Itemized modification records
━━━━━━━━━━━━━━━━

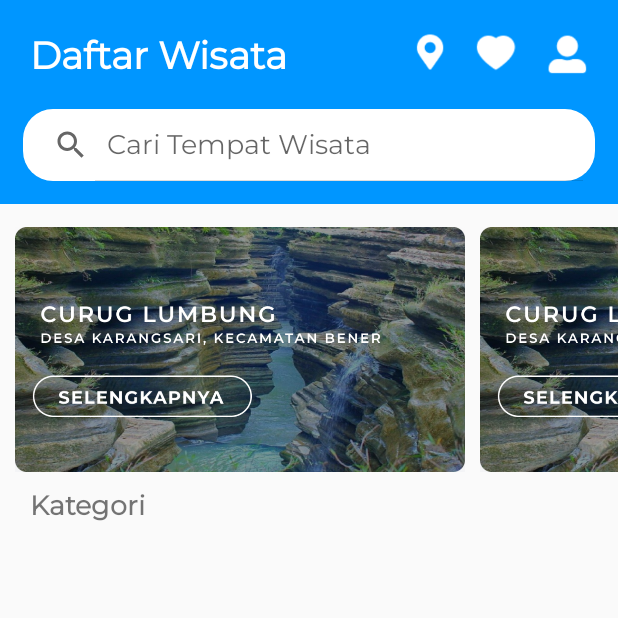
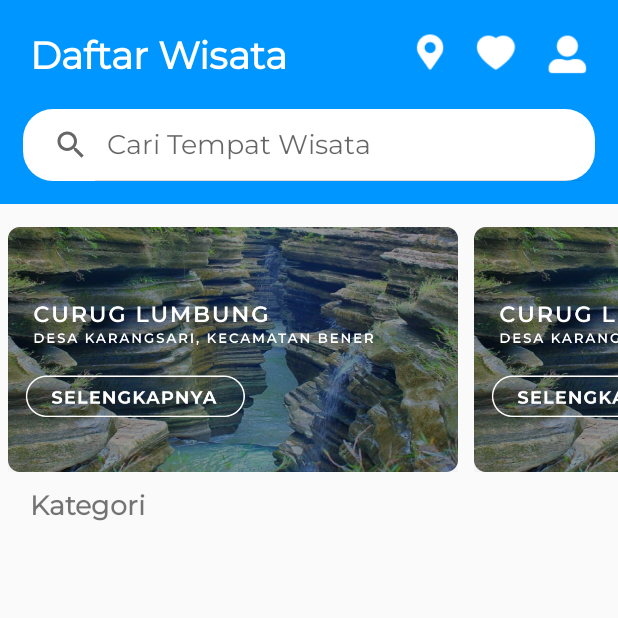
Before and after one commit to sakanusiw/TravelPurworejo, an Android app: the screen it shows after launch (HomeActivity), on a phone screen of 412 x 824 dp, the top half of it. Run offline under Robolectric (Android 15) with nearby library versions, the phone set to English and light mode, and no system bars.

Commit message:
edited RecyclerView

```diff
--- a/app/src/main/res/layout/item1_layout.xml
+++ b/app/src/main/res/layout/item1_layout.xml
@@ -3,7 +3,7 @@
     android:layout_width="wrap_content"
     android:layout_height="wrap_content"
     android:orientation="horizontal"
-    android:layout_marginStart="10dp">
+    android:layout_marginHorizontal="5dp">
 
     <ImageButton
         android:id="@+id/imageButton1"
```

━━━━━━━━━━━━━━━━

What to do: Every line in the data above that includes the word "main" should be copied.

Task result:
--- a/app/src/main/res/layout/item1_layout.xml
+++ b/app/src/main/res/layout/item1_layout.xml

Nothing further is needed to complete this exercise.